[Front-end code change data]
_ _ _ _ _

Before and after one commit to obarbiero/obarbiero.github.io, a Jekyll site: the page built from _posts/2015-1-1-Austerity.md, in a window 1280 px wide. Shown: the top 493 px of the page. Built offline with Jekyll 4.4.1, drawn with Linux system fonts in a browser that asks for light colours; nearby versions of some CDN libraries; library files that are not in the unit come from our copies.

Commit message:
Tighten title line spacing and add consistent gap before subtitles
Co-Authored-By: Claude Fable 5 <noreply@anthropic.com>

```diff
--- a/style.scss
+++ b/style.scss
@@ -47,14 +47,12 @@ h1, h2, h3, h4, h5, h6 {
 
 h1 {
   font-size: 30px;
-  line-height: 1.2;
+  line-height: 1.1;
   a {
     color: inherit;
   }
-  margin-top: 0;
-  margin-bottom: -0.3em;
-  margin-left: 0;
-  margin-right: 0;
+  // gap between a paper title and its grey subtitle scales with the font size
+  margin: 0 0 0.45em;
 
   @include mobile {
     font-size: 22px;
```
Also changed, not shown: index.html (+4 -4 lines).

_ _ _ _ _

Copy each line containing the word "size" from the data.

→ **Answer to this exercise**:
   font-size: 30px;
+  // gap between a paper title and its grey subtitle scales with the font size
     font-size: 22px;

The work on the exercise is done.